Sunday, January 18, 2009

A night out for Grandma

In an effort to do some onsite research for her latest novel, Joanna Trollope decided to hit a London club. Oddly, the 65 year-old seems to get it:

Of course, I had to see for myself. With some trepidation - what kind of nutter would they think I was? - I rang a club recommended for house music, behind London's Ladbroke Grove. The male voice the other end didn't miss a beat. I'd be very welcome, he said. There'd be a couple of complimentary tickets waiting for me at 11pm on the door. He hoped I'd have a good time.

I put on black jeans and my spectacles, and took a friend and a notebook. I know why I took a friend and a notebook, but I wonder why I chose my specs: something to hide behind? Something to distance myself?

The club was in a series of basements almost under the A40, with a forbiddingly roped-off entrance guarded by hefty black men in suits. We were waved in, and down past a bored-looking girl guarding racks of metal coathangers, to the club itself.

It was dark. Very dark. The only lights were red. The walls were black, with white graphics - 'You cool brigade', 'Keep it unreal'. There were white Formica-topped tables round the edge, and a dais with black leather sofas labelled 'Reserved'.

The only real light - red again --was around the DJ, a pallid young man, fag in mouth, loose shirt over trousers, ceaselessly adjusting his controls.

And there was the beat. It wasn't so much deafening as huge. It gets you right in the breast bone, as if it's inside your body as well as your head. More an experience, somehow, than music.

The dance floor was full, boys in narrow jeans and T-shirts, girls in dresses and 4in heels, or jeans and trainers, all weirdly splashed with violet-coloured strobe lighting swinging back and forth across them. I couldn't help wondering what a medieval painter, with religion on his mind, would have made of the scene.

But the kids, like puppies scenting a novelty, were swarming round me in minutes. What was I doing? Why'd I got a notebook? Did I want to dance? Was I going to put them in my story? Would I send their mum a copy?


In the girls' lavatories, all flat surfaces such as cisterns were carefully hidden behind hardboard panels. A pretty Vietnamese girl was cleaning up.

'Don't you mind this?' I asked her, 'Don't you hate cleaning up after everyone?'

She looked up at me, her eyes shining. 'I love being in the club! I love it here!'

They do love it. They love the energy and the belonging, and the commitment to this primal language of beat and movement. They love the darkness and the danger because both are quite glamorous when you are invincibly young.

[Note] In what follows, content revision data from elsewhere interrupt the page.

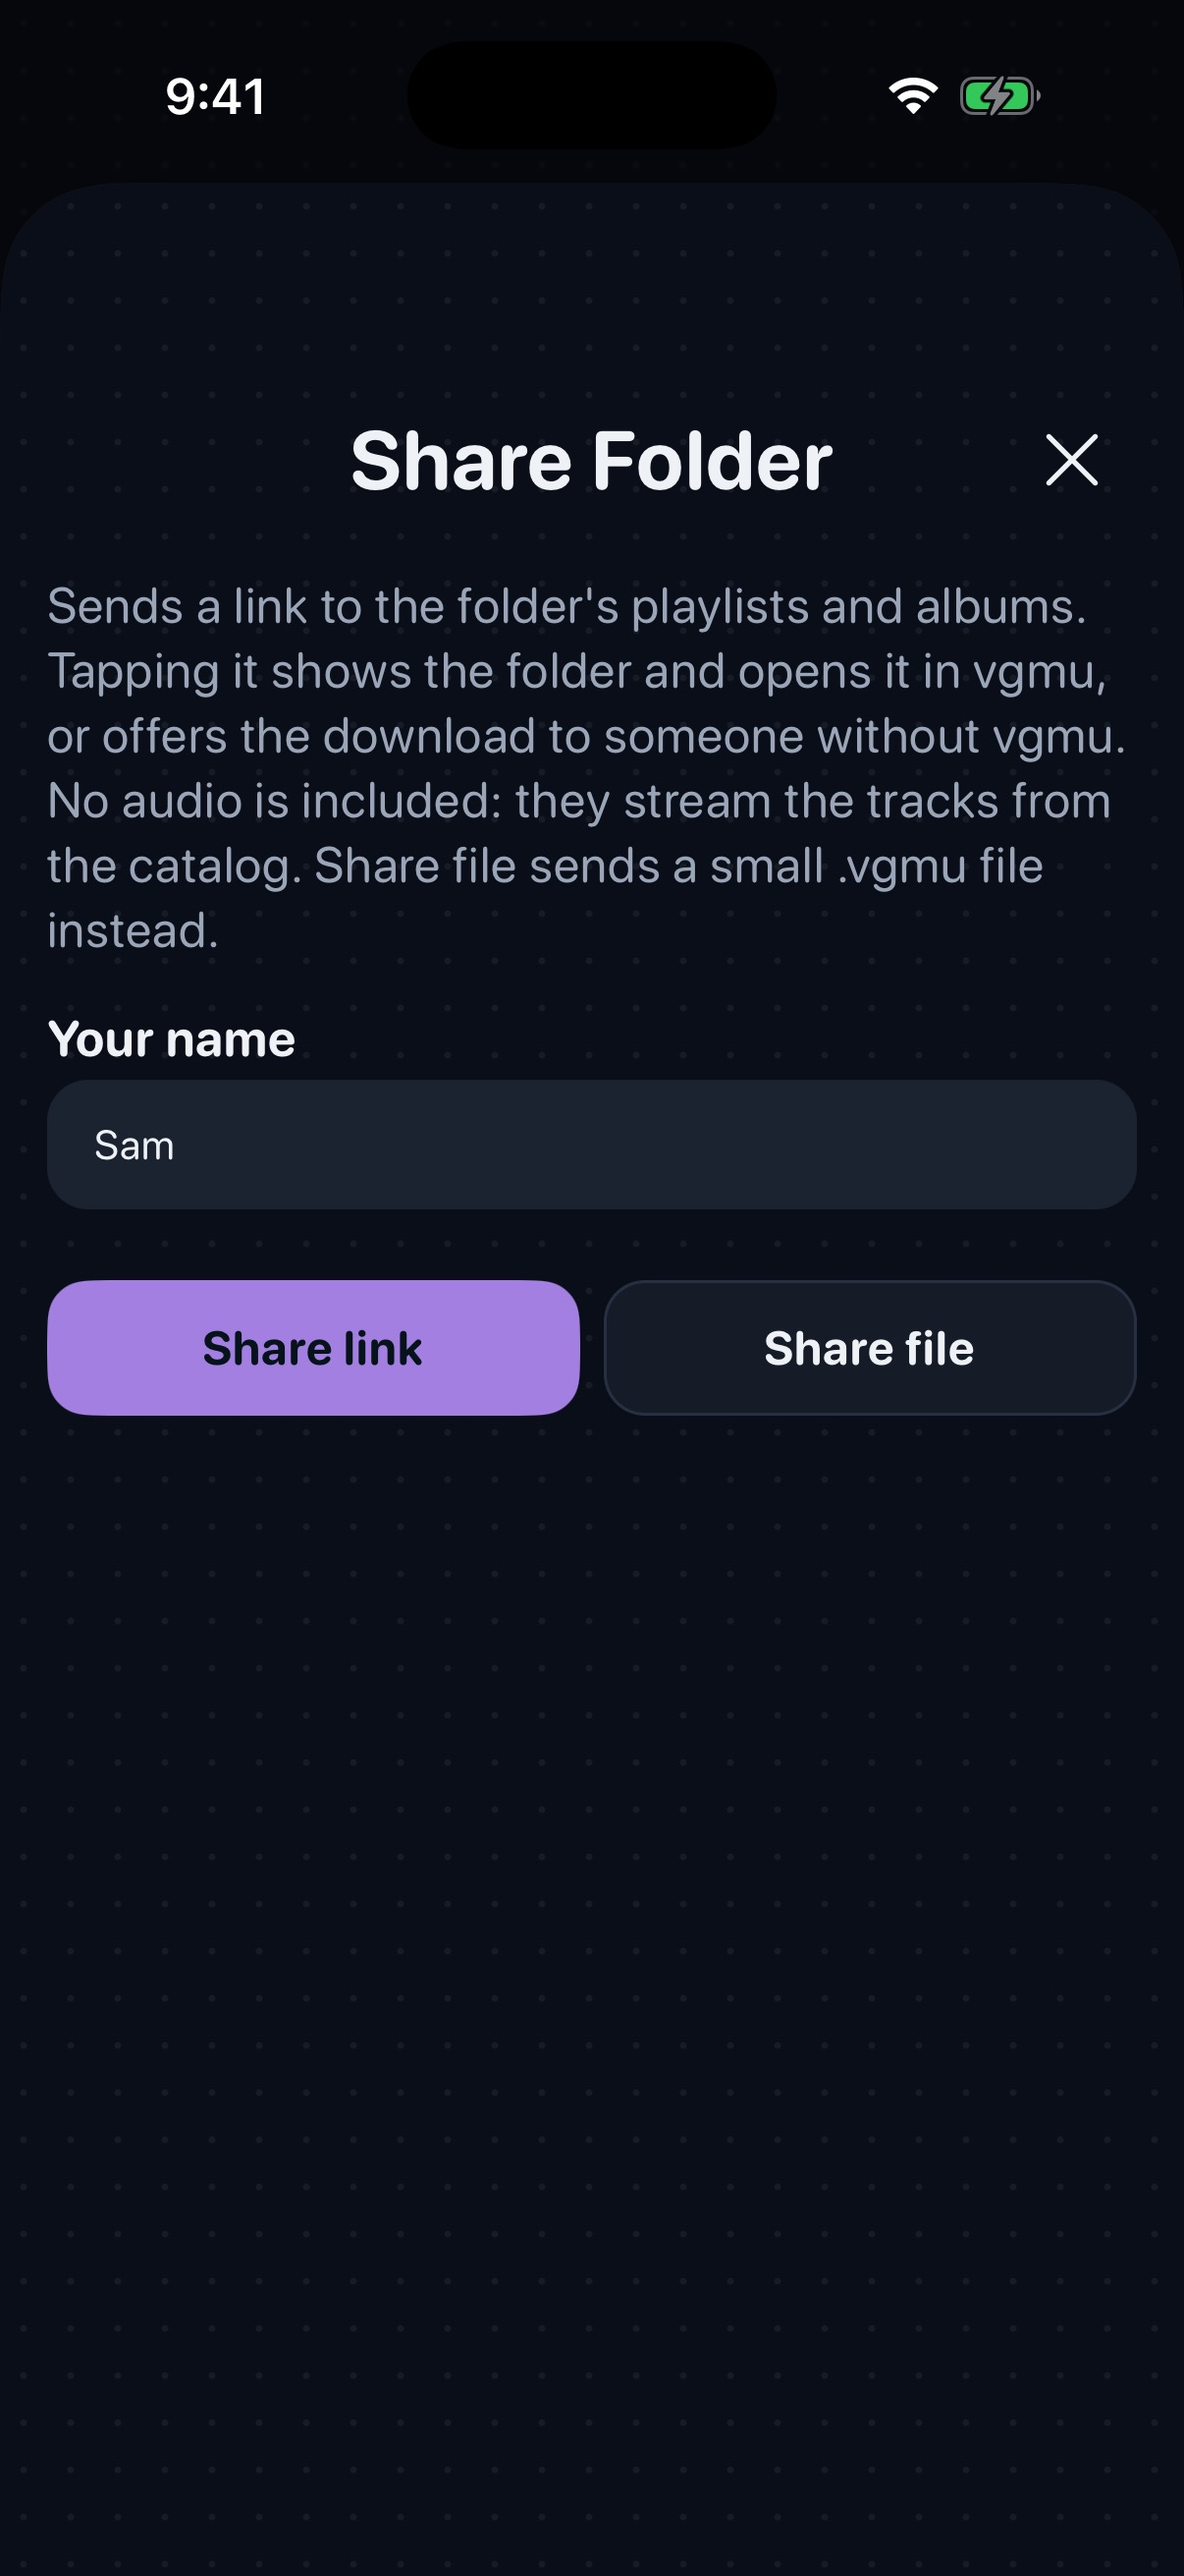
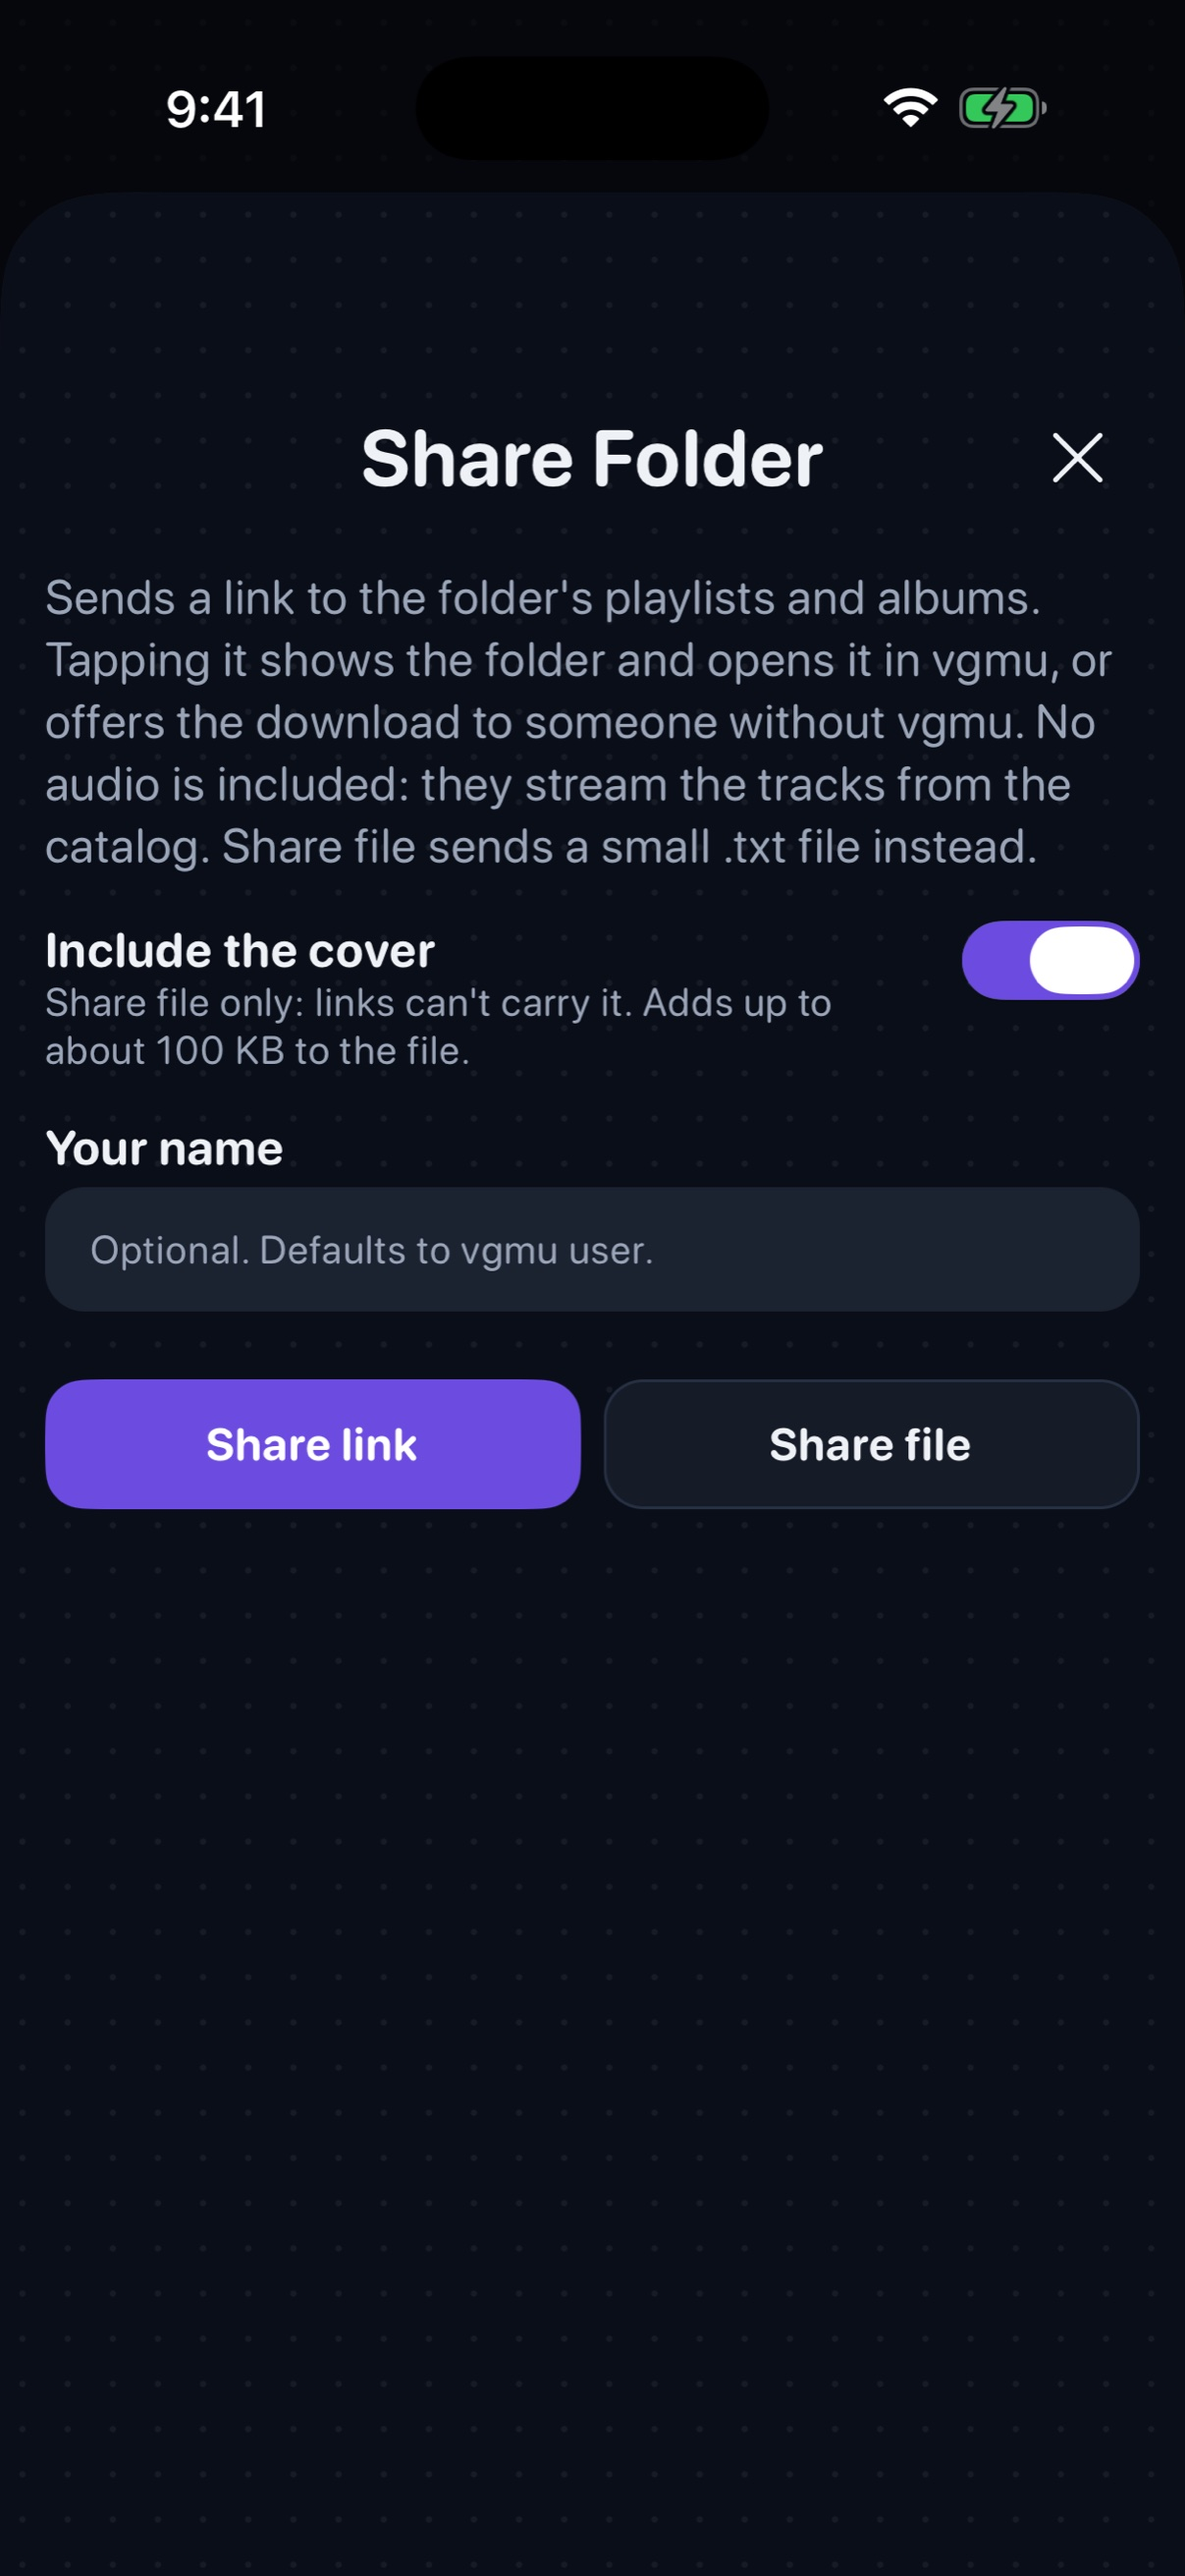
docs: refresh the gallery for v1.5.0
- Retake the share sheets for .txt files and Settings Storage in current screens
- Add the New in 1.5 section with full-size custom covers and completed download details

diff --git a/GALLERY.md b/GALLERY.md
@@ -2,9 +2,9 @@
 
 # vgmu Gallery
 
-A screen-by-screen tour of vgmu 1.4 in all three interfaces: <b>Console</b>, <b>PictoChat</b>, and <b>Clean</b>. The screens show a range of games, accent colors, and both light and dark appearance.
+A screen-by-screen tour of vgmu 1.5 in all three interfaces: <b>Console</b>, <b>PictoChat</b>, and <b>Clean</b>. The screens show a range of games, accent colors, and both light and dark appearance.
 
-**[Start here](#start-here) · [Console](#console--home) · [PictoChat](#pictochat--home) · [Clean](#clean--home-and-library) · [Everywhere](#everywhere--albums-and-library-tools) · [Stats](#everywhere--listening-stats) · [Sound Lab](#everywhere--sound-lab) · [Manager](#everywhere--manager-and-transfer-hub) · [Sharing](#everywhere--sharing)**
+**[Start here](#start-here) · [Console](#console--home) · [PictoChat](#pictochat--home) · [Clean](#clean--home-and-library) · [Everywhere](#everywhere--albums-and-library-tools) · [Stats](#everywhere--listening-stats) · [Sound Lab](#everywhere--sound-lab) · [Manager](#everywhere--manager-and-transfer-hub) · [Sharing](#everywhere--sharing) · [New in 1.5](#everywhere--new-in-15)**
 
 </div>
 
@@ -1010,7 +1010,7 @@ A screen-by-screen tour of vgmu 1.4 in all three interfaces: <b>Console</b>, <b>
 <table><tr>
 <td align="center" width="280">
 <img src="assets/screenshots/settings-storage-discord-rp.jpg" width="240"><br>
-<sub><b>Figure 164: Storage and Discord</b><br>Storage by type, and the optional Discord Rich Presence setting.</sub>
+<sub><b>Figure 164: Storage</b><br>Storage by type, a warning when online artwork is over its limit, and Maximum artwork storage on iPhone.</sub>
 </td>
 <td align="center" width="280">
 <img src="assets/screenshots/discord-rp-nintendo.png" width="240"><br>
@@ -1255,6 +1255,28 @@ A screen-by-screen tour of vgmu 1.4 in all three interfaces: <b>Console</b>, <b>
 <sub><b>Figure 205: Opening a link</b><br>A share link opens a page with the playlist or folder and an Open in vgmu button, or a way to get vgmu.</sub>
 </td>
 <td align="center" width="280"></td>
+<td align="center" width="280"></td>
+</tr></table>
+</div>
+
+<div align="right"><a href="#vgmu-gallery">↑ back to top</a></div>
+
+---
+
+## Everywhere · New in 1.5
+
+<div align="center"><b>New in 1.5: see custom covers full size, and look inside completed downloads.</b></div>
+
+<div align="center">
+<table><tr>
+<td align="center" width="280">
+<img src="assets/screenshots/console-custom-cover.jpg" width="240"><br>
+<sub><b>Figure 206: Custom covers, full size</b><br>Tap a custom cover to see it full size, then hold it to save it to Photos or Files.</sub>
+</td>
+<td align="center" width="280">
+<img src="assets/screenshots/console-download-details.jpg" width="240"><br>
+<sub><b>Figure 207: Inside a completed download</b><br>Tap a completed batch to see its tracks, play one, or check its format and size.</sub>
+</td>
 <td align="center" width="280"></td>
 </tr></table>
 </div>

I left with mobile numbers and sweet messages, from Dan and Ben and Fran and Darren and Emma, and, more importantly, with some understanding of how compelling the rite of modern dance music is, to those of the right age for it.